Every line below that holds the word "Signaux" must be listed.

····················

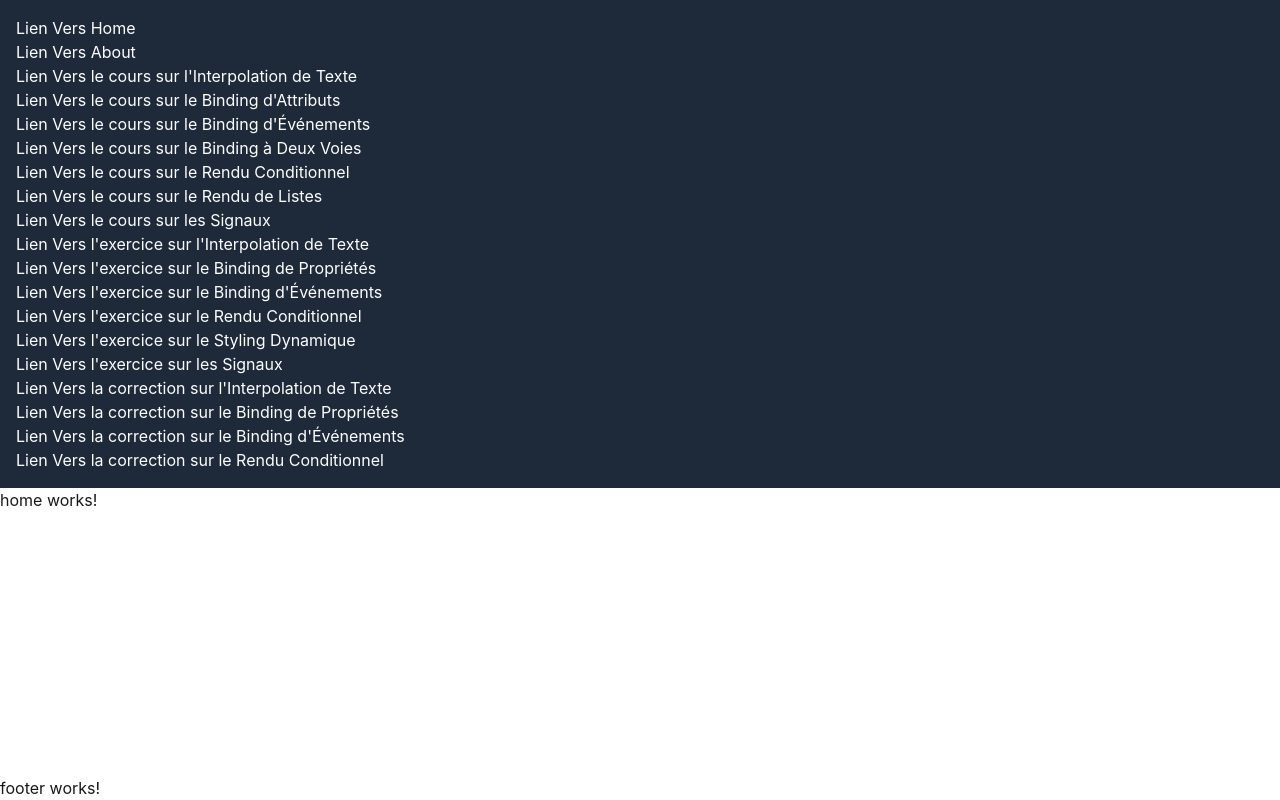
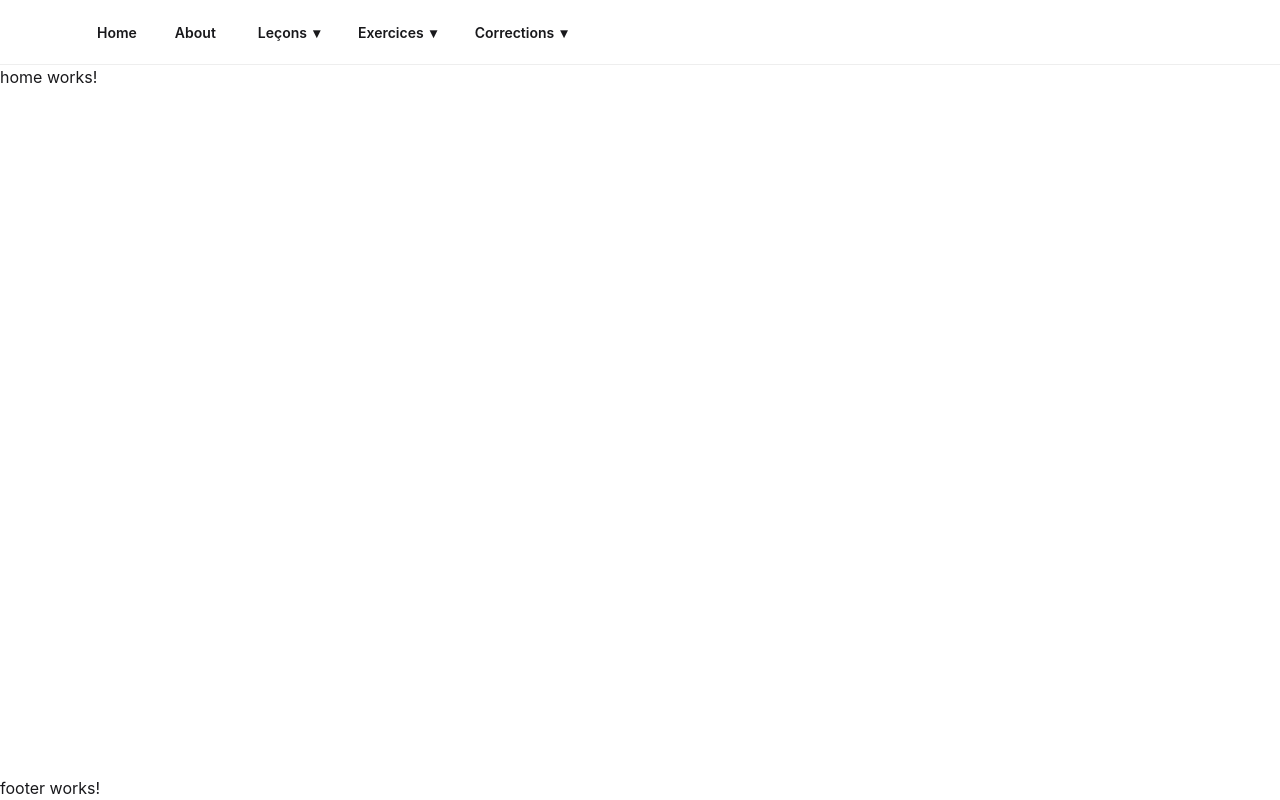
Before and after one commit to arthurb1348/TP-Projet-Angular, an Angular app: page /home in a window 1280 px wide. Built offline with nearby package versions, Linux system fonts and the light colour scheme.

Commit message:
feat: improve header with drop-down menu

```diff
--- a/src/app/components/layouts/header/header.html
+++ b/src/app/components/layouts/header/header.html
@@ -1,28 +1,131 @@
-<div class="bg-gray-800 text-white p-4">
-    <nav>
-        <ul>
-            <li><a routerLink="/home">Lien Vers Home</a></li>
-            <li><a routerLink="/about">Lien Vers About</a></li>
+<header class="relative z-10 border-b border-base-300 bg-base-100">
+    <nav
+        class="navbar mx-auto max-w-6xl flex-col items-start gap-2 px-4 sm:flex-row sm:flex-wrap sm:items-center"
+        aria-label="Navigation principale"
+    >
+        <div class="flex gap-1">
+            <a class="btn btn-ghost" routerLink="/home">Home</a>
+            <a class="btn btn-ghost" routerLink="/about">About</a>
+        </div>
 
-            <li><a routerLink="/text-interpolation-lesson">Lien Vers le cours sur l'Interpolation de Texte</a></li>
-            <li><a routerLink="/attributes-binding-lesson">Lien Vers le cours sur le Binding d'Attributs</a></li>
-            <li><a routerLink="/event-binding-lesson">Lien Vers le cours sur le Binding d'Événements</a></li>
-            <li><a routerLink="/two-way-binding-lesson">Lien Vers le cours sur le Binding à Deux Voies</a></li>
-            <li><a routerLink="/conditional-rendering-lesson">Lien Vers le cours sur le Rendu Conditionnel</a></li>
-            <li><a routerLink="/list-rendering-lesson">Lien Vers le cours sur le Rendu de Listes</a></li>
-            <li><a routerLink="/signals-lesson">Lien Vers le cours sur les Signaux</a></li>
+        <ul class="flex flex-col items-start gap-1 sm:flex-row sm:flex-wrap">
+            <li>
+                <details #lessonsMenu name="header-navigation" class="dropdown">
+                    <summary class="btn btn-ghost">
+                        Leçons <span aria-hidden="true">▾</span>
+                    </summary>
 
-            <li><a routerLink="/exercice-text-interpolation">Lien Vers l'exercice sur l'Interpolation de Texte</a></li>
-            <li><a routerLink="/exercice-property-binding">Lien Vers l'exercice sur le Binding de Propriétés</a></li>
-            <li><a routerLink="/exercice-event-binding">Lien Vers l'exercice sur le Binding d'Événements</a></li>
-            <li><a routerLink="/exercice-conditional-rendering">Lien Vers l'exercice sur le Rendu Conditionnel</a></li>
-            <li><a routerLink="/exercice-dynamic-styling">Lien Vers l'exercice sur le Styling Dynamique</a></li>
-            <li><a routerLink="/signals-exercice">Lien Vers l'exercice sur les Signaux</a></li>
+                    <ul class="dropdown-content menu z-10 mt-2 w-64 rounded-box border border-base-300 bg-base-100 p-2 shadow-lg">
+                        <li>
+                            <a routerLink="/text-interpolation-lesson" (click)="lessonsMenu.open = false">
+                                Interpolation de texte
+                            </a>
+                        </li>
+                        <li>
+                            <a routerLink="/attributes-binding-lesson" (click)="lessonsMenu.open = false">
+                                Binding d’attributs
+                            </a>
+                        </li>
+                        <li>
+                            <a routerLink="/event-binding-lesson" (click)="lessonsMenu.open = false">
+                                Binding d’événements
+                            </a>
+                        </li>
+                        <li>
+                            <a routerLink="/two-way-binding-lesson" (click)="lessonsMenu.open = false">
+                                Binding à deux voies
+                            </a>
+                        </li>
+                        <li>
+                            <a routerLink="/conditional-rendering-lesson" (click)="lessonsMenu.open = false">
+                                Rendu conditionnel
+                            </a>
+                        </li>
+                        <li>
+                            <a routerLink="/list-rendering-lesson" (click)="lessonsMenu.open = false">
+                                Rendu de listes
+                            </a>
+                        </li>
+                        <li>
+                            <a routerLink="/signals-lesson" (click)="lessonsMenu.open = false">
+                                Signaux
+                            </a>
+                        </li>
+                    </ul>
+                </details>
+            </li>
 
-            <li><a routerLink="/correction-text-interpolation">Lien Vers la correction sur l'Interpolation de Texte</a></li>
-            <li><a routerLink="/correction-property-binding">Lien Vers la correction sur le Binding de Propriétés</a></li>
-            <li><a routerLink="/correction-event-binding">Lien Vers la correction sur le Binding d'Événements</a></li>
-            <li><a routerLink="/correction-conditional-rendering">Lien Vers la correction sur le Rendu Conditionnel</a></li>
+            <li>
+                <details #exercisesMenu name="header-navigation" class="dropdown">
+                    <summary class="btn btn-ghost">
+                        Exercices <span aria-hidden="true">▾</span>
+                    </summary>
+
+                    <ul class="dropdown-content menu z-10 mt-2 w-64 rounded-box border border-base-300 bg-base-100 p-2 shadow-lg">
+                        <li>
+                            <a routerLink="/exercice-text-interpolation" (click)="exercisesMenu.open = false">
+                                Interpolation de texte
+                            </a>
+                        </li>
+                        <li>
+                            <a routerLink="/exercice-property-binding" (click)="exercisesMenu.open = false">
+                                Binding de propriétés
+                            </a>
+                        </li>
+                        <li>
+                            <a routerLink="/exercice-event-binding" (click)="exercisesMenu.open = false">
+                                Binding d’événements
+                            </a>
+                        </li>
+                        <li>
+                            <a routerLink="/exercice-conditional-rendering" (click)="exercisesMenu.open = false">
+                                Rendu conditionnel
+                            </a>
+                        </li>
+                        <li>
+                            <a routerLink="/exercice-dynamic-styling" (click)="exercisesMenu.open = false">
+                                Style dynamique
+                            </a>
+                        </li>
+                        <li>
+                            <a routerLink="/signals-exercice" (click)="exercisesMenu.open = false">
+                                Signaux
+                            </a>
+                        </li>
+                    </ul>
+                </details>
+            </li>
+
+            <li>
+                <details #correctionsMenu name="header-navigation" class="dropdown">
+                    <summary class="btn btn-ghost">
+                        Corrections <span aria-hidden="true">▾</span>
+                    </summary>
+
+                    <ul class="dropdown-content menu z-10 mt-2 w-64 rounded-box border border-base-300 bg-base-100 p-2 shadow-lg">
+                        <li>
+                            <a routerLink="/correction-text-interpolation" (click)="correctionsMenu.open = false">
+                                Interpolation de texte
+                            </a>
+                        </li>
+                        <li>
+                            <a routerLink="/correction-property-binding" (click)="correctionsMenu.open = false">
+                                Binding de propriétés
+                            </a>
+                        </li>
+                        <li>
+                            <a routerLink="/correction-event-binding" (click)="correctionsMenu.open = false">
+                                Binding d’événements
+                            </a>
+                        </li>
+                        <li>
+                            <a routerLink="/correction-conditional-rendering" (click)="correctionsMenu.open = false">
+                                Rendu conditionnel
+                            </a>
+                        </li>
+                    </ul>
+                </details>
+            </li>
         </ul>
     </nav>
-</div>
+</header>
```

····················

= ANSWER FOR THIS EXERCISE =
-            <li><a routerLink="/signals-lesson">Lien Vers le cours sur les Signaux</a></li>
-            <li><a routerLink="/signals-exercice">Lien Vers l'exercice sur les Signaux</a></li>
+                                Signaux
+                                Signaux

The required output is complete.